Hatch, Upton Press CMS On Jump In Costs of Newly-Eligible Adults in Medicaid

Leaders Concerned with CMS Oversight as Federal Government Footing Bill for Most of Newly Eligible Costs – Costs Estimated at $430 Billion through 2023

 WASHINGTON, DC – House Energy and Commerce Committee Chairman Fred Upton (R-MI) and Senate Finance Committee Chairman Orrin Hatch (R-UT) today wrote to the Centers for Medicare & Medicaid Services (CMS) Acting Administrator Andy Slavitt on the costs of newly–eligible adults in Medicaid. The CMS Office of the Actuary recently found that expenditures for the newly eligible were nearly 20 percent higher than for non-newly eligible adults. The bicameral leaders want to better understand the degree to which CMS is conducting robust oversight over federal dollars and that payment rates for the newly eligible are appropriate and states are not shifting costs to the federal government.
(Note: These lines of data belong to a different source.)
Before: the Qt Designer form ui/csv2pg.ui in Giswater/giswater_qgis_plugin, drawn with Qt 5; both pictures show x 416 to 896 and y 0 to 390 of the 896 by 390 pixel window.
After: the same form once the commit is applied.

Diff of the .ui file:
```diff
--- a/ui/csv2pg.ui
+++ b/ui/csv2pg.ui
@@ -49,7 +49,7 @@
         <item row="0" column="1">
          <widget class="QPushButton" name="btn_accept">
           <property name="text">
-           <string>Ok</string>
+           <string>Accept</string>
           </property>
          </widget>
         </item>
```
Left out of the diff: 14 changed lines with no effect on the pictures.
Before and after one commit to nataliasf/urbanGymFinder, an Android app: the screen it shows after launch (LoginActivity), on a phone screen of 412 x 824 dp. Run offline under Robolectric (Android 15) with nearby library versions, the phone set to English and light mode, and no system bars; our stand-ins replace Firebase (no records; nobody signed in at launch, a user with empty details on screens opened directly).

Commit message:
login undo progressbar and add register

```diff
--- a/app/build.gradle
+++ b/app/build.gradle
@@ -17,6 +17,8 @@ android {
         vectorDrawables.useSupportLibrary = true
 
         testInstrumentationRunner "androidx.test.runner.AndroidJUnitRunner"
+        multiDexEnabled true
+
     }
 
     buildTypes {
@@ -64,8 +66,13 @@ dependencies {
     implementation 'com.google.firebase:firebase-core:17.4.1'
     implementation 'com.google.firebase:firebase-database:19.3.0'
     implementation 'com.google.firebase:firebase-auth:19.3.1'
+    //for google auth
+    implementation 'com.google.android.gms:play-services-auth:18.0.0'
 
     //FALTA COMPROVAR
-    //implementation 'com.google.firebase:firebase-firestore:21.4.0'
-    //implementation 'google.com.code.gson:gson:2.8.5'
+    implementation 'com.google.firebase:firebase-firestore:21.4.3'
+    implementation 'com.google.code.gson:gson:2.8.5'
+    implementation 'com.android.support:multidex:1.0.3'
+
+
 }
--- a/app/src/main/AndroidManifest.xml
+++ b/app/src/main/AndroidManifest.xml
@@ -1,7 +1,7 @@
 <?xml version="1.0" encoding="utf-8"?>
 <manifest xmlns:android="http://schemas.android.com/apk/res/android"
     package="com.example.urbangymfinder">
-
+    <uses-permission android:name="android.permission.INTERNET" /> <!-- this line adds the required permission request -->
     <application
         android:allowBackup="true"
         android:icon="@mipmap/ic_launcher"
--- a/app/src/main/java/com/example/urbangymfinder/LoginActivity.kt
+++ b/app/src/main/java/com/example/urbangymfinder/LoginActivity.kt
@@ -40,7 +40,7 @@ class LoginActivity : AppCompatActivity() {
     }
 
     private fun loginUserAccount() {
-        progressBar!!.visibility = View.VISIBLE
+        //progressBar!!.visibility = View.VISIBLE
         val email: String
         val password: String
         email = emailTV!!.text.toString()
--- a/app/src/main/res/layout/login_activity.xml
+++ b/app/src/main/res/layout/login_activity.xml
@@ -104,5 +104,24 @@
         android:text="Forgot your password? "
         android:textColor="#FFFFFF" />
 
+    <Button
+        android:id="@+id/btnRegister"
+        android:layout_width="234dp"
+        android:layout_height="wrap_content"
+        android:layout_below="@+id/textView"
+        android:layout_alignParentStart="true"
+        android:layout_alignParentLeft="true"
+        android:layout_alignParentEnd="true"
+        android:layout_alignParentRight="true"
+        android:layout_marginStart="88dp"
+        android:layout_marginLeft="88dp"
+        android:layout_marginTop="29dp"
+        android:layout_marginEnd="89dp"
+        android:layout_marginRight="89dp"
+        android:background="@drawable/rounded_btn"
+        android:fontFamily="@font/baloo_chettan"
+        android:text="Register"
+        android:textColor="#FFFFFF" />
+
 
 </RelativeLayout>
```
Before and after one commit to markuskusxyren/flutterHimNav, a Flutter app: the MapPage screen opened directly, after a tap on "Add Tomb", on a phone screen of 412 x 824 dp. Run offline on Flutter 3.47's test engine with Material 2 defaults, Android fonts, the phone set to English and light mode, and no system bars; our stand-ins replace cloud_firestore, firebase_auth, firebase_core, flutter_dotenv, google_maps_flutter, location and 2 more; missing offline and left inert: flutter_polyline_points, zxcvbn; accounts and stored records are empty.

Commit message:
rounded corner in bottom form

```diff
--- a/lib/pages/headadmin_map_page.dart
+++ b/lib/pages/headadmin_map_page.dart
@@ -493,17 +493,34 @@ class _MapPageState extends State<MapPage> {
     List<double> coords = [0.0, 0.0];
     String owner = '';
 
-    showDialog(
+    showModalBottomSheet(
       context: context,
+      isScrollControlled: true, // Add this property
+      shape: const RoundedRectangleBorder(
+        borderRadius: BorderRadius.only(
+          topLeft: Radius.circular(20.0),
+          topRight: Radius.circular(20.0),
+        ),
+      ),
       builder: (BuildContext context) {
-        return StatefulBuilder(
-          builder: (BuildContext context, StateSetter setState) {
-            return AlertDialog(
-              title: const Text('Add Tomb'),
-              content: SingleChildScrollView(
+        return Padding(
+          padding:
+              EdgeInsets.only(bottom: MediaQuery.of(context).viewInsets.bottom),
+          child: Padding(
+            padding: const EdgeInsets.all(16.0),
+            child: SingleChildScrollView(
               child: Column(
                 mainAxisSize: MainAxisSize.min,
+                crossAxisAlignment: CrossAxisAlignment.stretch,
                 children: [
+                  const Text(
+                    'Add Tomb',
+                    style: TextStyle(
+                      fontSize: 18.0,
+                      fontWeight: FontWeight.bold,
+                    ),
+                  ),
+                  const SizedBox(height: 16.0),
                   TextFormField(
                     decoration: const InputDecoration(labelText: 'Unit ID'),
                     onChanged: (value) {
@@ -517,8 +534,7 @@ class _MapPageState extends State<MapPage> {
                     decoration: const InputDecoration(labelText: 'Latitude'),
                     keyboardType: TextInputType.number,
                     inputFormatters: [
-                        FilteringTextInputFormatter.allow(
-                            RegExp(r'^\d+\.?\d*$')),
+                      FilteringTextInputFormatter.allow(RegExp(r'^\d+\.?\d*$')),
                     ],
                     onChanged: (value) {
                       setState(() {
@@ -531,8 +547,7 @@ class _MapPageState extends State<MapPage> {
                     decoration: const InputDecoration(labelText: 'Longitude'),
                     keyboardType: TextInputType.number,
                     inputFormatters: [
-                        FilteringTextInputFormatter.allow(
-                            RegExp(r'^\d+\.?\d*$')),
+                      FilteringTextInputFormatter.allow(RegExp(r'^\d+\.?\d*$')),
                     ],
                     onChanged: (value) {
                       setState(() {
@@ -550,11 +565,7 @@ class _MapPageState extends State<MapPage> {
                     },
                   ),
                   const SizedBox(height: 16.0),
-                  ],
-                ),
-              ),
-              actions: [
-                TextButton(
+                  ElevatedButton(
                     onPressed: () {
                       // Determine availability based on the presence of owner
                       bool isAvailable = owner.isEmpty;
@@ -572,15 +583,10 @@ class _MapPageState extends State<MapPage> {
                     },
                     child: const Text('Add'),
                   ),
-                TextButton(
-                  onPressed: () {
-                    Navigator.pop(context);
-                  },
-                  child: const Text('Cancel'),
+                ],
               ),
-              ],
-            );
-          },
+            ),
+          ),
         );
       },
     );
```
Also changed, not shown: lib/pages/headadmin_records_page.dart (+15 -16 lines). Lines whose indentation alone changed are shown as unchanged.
According to the 2014 Actuarial Report on the Financial Outlook for Medicaid, “Newly eligible adults are estimated to have had average benefit costs of $5,517 in 2014, 19 percent greater than non-newly eligible adults’ average benefit costs of $4,650. These estimates are significantly different from those in previous reports, in which average benefit costs for newly-eligible adults in 2014 were estimated to be 1 percent lower than those of non-newly eligible adults.”

In the letter to CMS, Upton and Hatch write, “While the increase in estimated costs for the newly eligible may be explained by incorrect assumptions in the original modeling, the double-digit increase in costs is potentially concerning.  Under the current matching rate, States effectively lack economic incentives to be prudent purchasers for the newly-eligible population, because the federal government pays 100 percent of the cost of care for this population. Under current law, the lack of incentive is only slightly diminished over time since the federal government is still on track to pay for at least 90 percent of the costs associated with this population for the foreseeable future.”

The leaders are seeking to learn what steps CMS took to ensure that 2014 capitation rates for the newly-eligible adults were appropriate. They are also asking how CMS ensured that States were not shifting costs to the federal government by making generous assumptions and setting higher payment rates for newly eligible adults while offering lower rates for the non-newly eligible.  The leaders request CMS respond within 45 days.

Read the full letter online HERE.